Some of the students were inspired by Gleneden Post-War Design Archive which is held at Heritage Quay.
Second year student Liza Smeeton describes their experience of using the archive:
“I’ve never worked from materials in an archive. I’ve normally been given a title or theme and have worked from that.
I initially visited the archive [at Heritage Quay] with lecturer Claire Barber as part of the Introduction to Theoretical and Ethical Studies module and then lecturer Matthew Taylor introduced us to the designs in the Visual Research module where we had much more time to examine and work with and from them.
I was quickly drawn to a very simple design in muted browns, but I’ve worked with this in several ways, simplifying the design, changing the colours, creating stencils and cut paper, working the design in hand and machine embroidery and using the stencil to create prints on fabric which I then stitched into. These samples are what I’ve exhibited in the Toast House.
I focused on archives for my theory written report and visited a textile archive in Sheffield where I live. The research and papers I read for this paper shows there are clear benefits from using archives to help in creating new designs, as long as these are modified and not copied from the original and that the original source is referenced. Having the original Gleneden design as a starting point gave me something to work from, so that I wasn’t starting from scratch, it helped me to produce new work much more quickly and to develop new ideas from that starting point.”
First year student Rebekah Fuller also describes their experience:
“I had never used materials from an archive before in my studies. I had never previously even considered using items from an archive to inspire my artistic process. I first learnt about archives when we visited Heritage Quay as a class as part of the Introduction to Theoretical and Ethical Studies module where we had a session with Assistant Archivist Fran Horner.
When I first saw some of the designs from the Gleneden archive, I was amazed by the intricate, detailed nature of the florals. Slightly overwhelmed, I chose a design with a colour palette I was drawn to and also the curved shape the florals created together. After painting this design, I was really pleased and throughout this year it has been a design I have been drawn back to again and again. Because of this, it was the most well-rounded collection I made this year. I used it especially in my weave rotation, considering ways I could abstract the design. I also managed to explore this painting within CAD creating a repeat pattern.”
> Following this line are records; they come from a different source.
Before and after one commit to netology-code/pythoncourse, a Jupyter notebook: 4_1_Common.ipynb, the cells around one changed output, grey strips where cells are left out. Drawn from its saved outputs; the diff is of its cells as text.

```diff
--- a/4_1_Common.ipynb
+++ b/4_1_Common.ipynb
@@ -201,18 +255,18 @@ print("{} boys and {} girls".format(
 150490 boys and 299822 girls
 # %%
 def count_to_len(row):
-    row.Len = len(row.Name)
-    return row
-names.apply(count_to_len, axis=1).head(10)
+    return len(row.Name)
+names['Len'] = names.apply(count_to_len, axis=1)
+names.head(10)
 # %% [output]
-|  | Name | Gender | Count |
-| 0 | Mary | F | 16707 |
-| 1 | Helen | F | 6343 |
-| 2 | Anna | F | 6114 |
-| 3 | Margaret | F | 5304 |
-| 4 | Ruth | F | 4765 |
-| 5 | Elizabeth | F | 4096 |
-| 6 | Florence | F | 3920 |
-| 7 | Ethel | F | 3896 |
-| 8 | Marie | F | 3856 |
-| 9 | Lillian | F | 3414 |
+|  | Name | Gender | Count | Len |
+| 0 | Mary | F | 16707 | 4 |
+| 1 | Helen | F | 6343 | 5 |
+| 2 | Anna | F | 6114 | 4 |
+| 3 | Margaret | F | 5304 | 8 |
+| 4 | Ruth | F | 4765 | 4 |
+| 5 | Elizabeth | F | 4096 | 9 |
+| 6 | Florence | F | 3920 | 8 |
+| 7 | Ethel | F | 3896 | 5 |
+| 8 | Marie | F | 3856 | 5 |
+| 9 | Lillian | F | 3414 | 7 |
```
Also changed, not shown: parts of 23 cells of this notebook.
If you are interested in using Gleneden as part of a research, teaching or art project, please email us on firstname.lastname@example.org.